* _RECORDS FOR THIS EXERCISE_
= = = = = = =
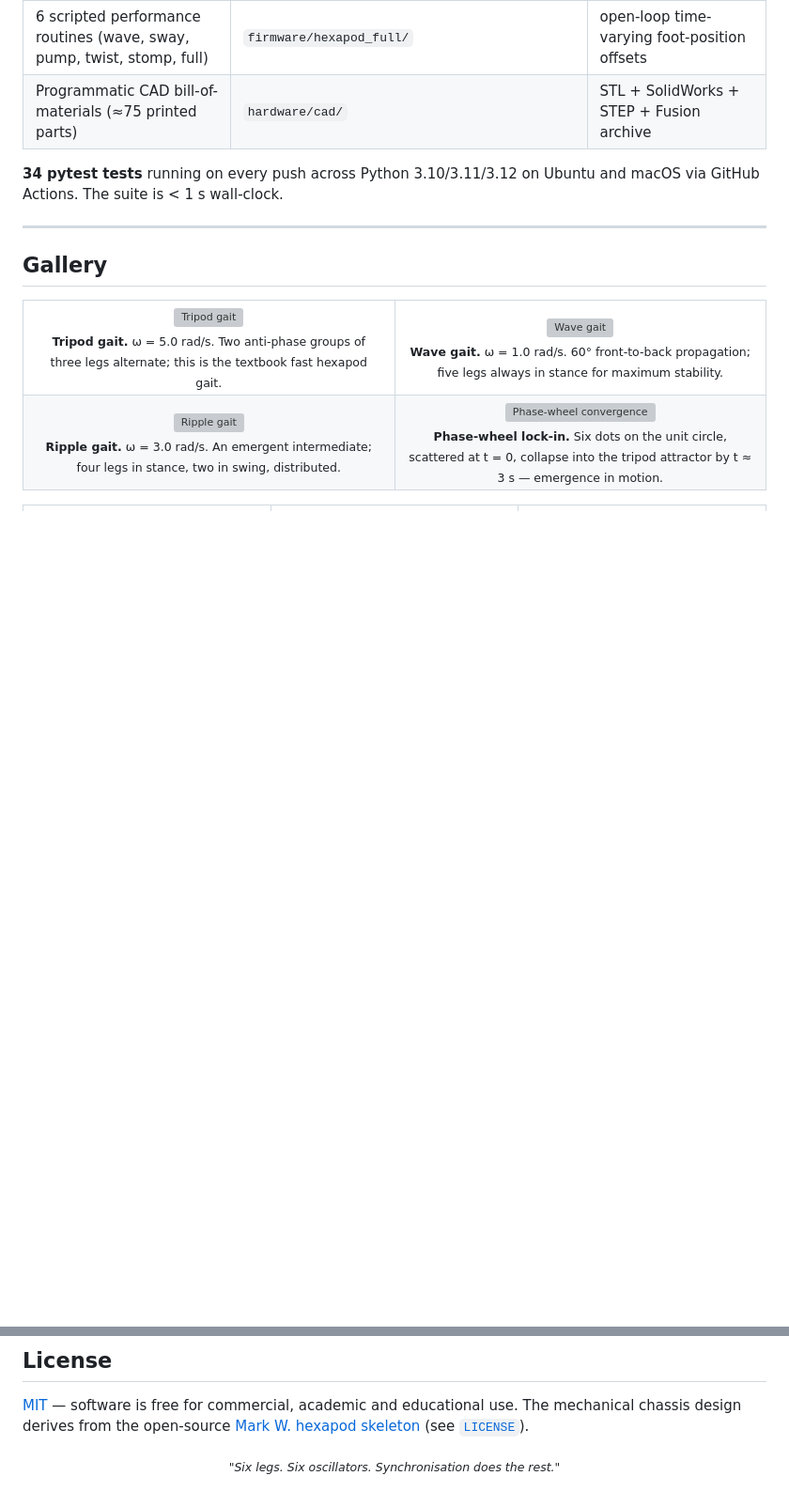
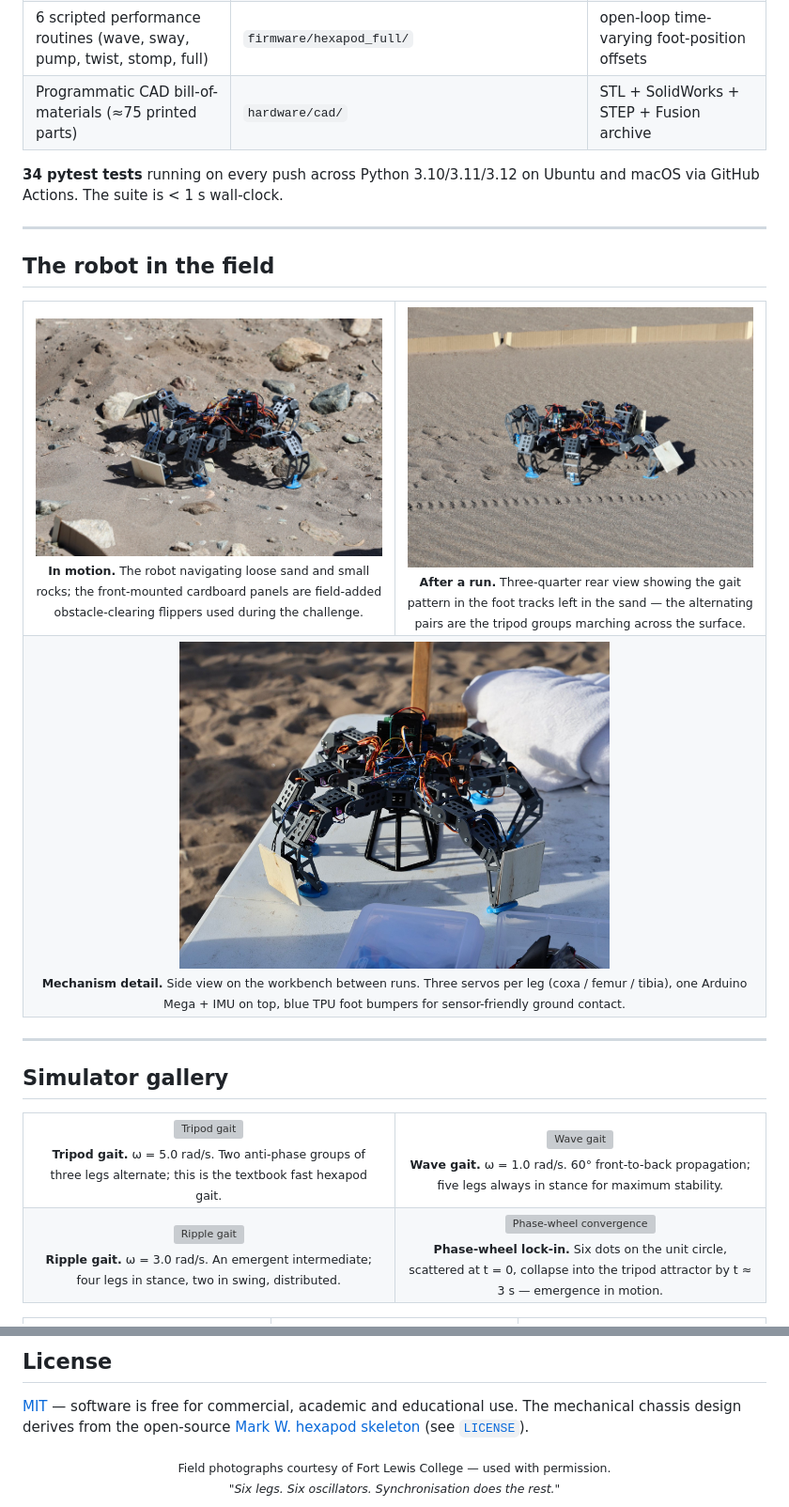
Before and after one commit to Janga786/hexapod-cpg, a Markdown page: README.md, 2 parts joined by grey strips. Shown at 94% size. Drawn GitHub-style; pictures changed too: figures/hexapod_in_field.jpg (added), figures/hexapod_walking_obstacles.jpg (added), figures/hexapod_workbench.jpg (added); blank space fills up the shorter version; grey boxes are pictures that could not be loaded.

Commit message:
Add real-robot field photographs to README
The hexapod was fielded at the Great Sand Dunes for a Fort Lewis
College robotics challenge.  Adds four photographs to figures/ and
restructures the top of the README so the real robot opens the
project, with the simulator dashboard appearing as the secondary
visual underneath.  A new "The robot in the field" section sits
between Highlights and the (now-renamed) "Simulator gallery".

Photos used with permission from the FLC photographer.

```diff
--- a/README.md
+++ b/README.md
@@ -85,7 +93,30 @@ controllers work.
 
 ---
 
-## Gallery
+## The robot in the field
+
+<table>
+<tr>
+<td align="center" width="50%">
+<img src="figures/hexapod_walking_obstacles.jpg" alt="Walking through obstacles" width="100%"/><br/>
+<sub><b>In motion.</b>  The robot navigating loose sand and small rocks; the front-mounted cardboard panels are field-added obstacle-clearing flippers used during the challenge.</sub>
+</td>
+<td align="center" width="50%">
+<img src="figures/hexapod_in_field.jpg" alt="Three-quarter view with foot tracks" width="100%"/><br/>
+<sub><b>After a run.</b>  Three-quarter rear view showing the gait pattern in the foot tracks left in the sand — the alternating pairs are the tripod groups marching across the surface.</sub>
+</td>
+</tr>
+<tr>
+<td align="center" colspan="2">
+<img src="figures/hexapod_workbench.jpg" alt="Side view, on a workbench" width="60%"/><br/>
+<sub><b>Mechanism detail.</b>  Side view on the workbench between runs.  Three servos per leg (coxa / femur / tibia), one Arduino Mega + IMU on top, blue TPU foot bumpers for sensor-friendly ground contact.</sub>
+</td>
+</tr>
+</table>
+
+---
+
+## Simulator gallery
 
 <table>
 <tr>
@@ -486,6 +517,7 @@ The mechanical chassis design derives from the open-source
 
 <div align="center">
 <sub>
+Field photographs courtesy of Fort Lewis College — used with permission.<br/>
 <i>"Six legs.  Six oscillators.  Synchronisation does the rest."</i>
 </sub>
 </div>
```
Also changed, not shown: other parts of README.md (+9 -1 lines), figures/hexapod_hero.jpg (added).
= = = = = = =
* _PROBLEM DETAILS_
All of the entries above should be duplicated exactly, except for the pictures.

* _FINISHED TASK_
Before and after one commit to Janga786/hexapod-cpg, a Markdown page: README.md, 2 parts joined by grey strips. Shown at 94% size. Drawn GitHub-style; pictures changed too: figures/hexapod_in_field.jpg (added), figures/hexapod_walking_obstacles.jpg (added), figures/hexapod_workbench.jpg (added); blank space fills up the shorter version; grey boxes are pictures that could not be loaded.

Commit message:
Add real-robot field photographs to README
The hexapod was fielded at the Great Sand Dunes for a Fort Lewis
College robotics challenge.  Adds four photographs to figures/ and
restructures the top of the README so the real robot opens the
project, with the simulator dashboard appearing as the secondary
visual underneath.  A new "The robot in the field" section sits
between Highlights and the (now-renamed) "Simulator gallery".

Photos used with permission from the FLC photographer.

```diff
--- a/README.md
+++ b/README.md
@@ -85,7 +93,30 @@ controllers work.
 
 ---
 
-## Gallery
+## The robot in the field
+
+<table>
+<tr>
+<td align="center" width="50%">
+<img src="figures/hexapod_walking_obstacles.jpg" alt="Walking through obstacles" width="100%"/><br/>
+<sub><b>In motion.</b>  The robot navigating loose sand and small rocks; the front-mounted cardboard panels are field-added obstacle-clearing flippers used during the challenge.</sub>
+</td>
+<td align="center" width="50%">
+<img src="figures/hexapod_in_field.jpg" alt="Three-quarter view with foot tracks" width="100%"/><br/>
+<sub><b>After a run.</b>  Three-quarter rear view showing the gait pattern in the foot tracks left in the sand — the alternating pairs are the tripod groups marching across the surface.</sub>
+</td>
+</tr>
+<tr>
+<td align="center" colspan="2">
+<img src="figures/hexapod_workbench.jpg" alt="Side view, on a workbench" width="60%"/><br/>
+<sub><b>Mechanism detail.</b>  Side view on the workbench between runs.  Three servos per leg (coxa / femur / tibia), one Arduino Mega + IMU on top, blue TPU foot bumpers for sensor-friendly ground contact.</sub>
+</td>
+</tr>
+</table>
+
+---
+
+## Simulator gallery
 
 <table>
 <tr>
@@ -486,6 +517,7 @@ The mechanical chassis design derives from the open-source
 
 <div align="center">
 <sub>
+Field photographs courtesy of Fort Lewis College — used with permission.<br/>
 <i>"Six legs.  Six oscillators.  Synchronisation does the rest."</i>
 </sub>
 </div>
```
Also changed, not shown: other parts of README.md (+9 -1 lines), figures/hexapod_hero.jpg (added).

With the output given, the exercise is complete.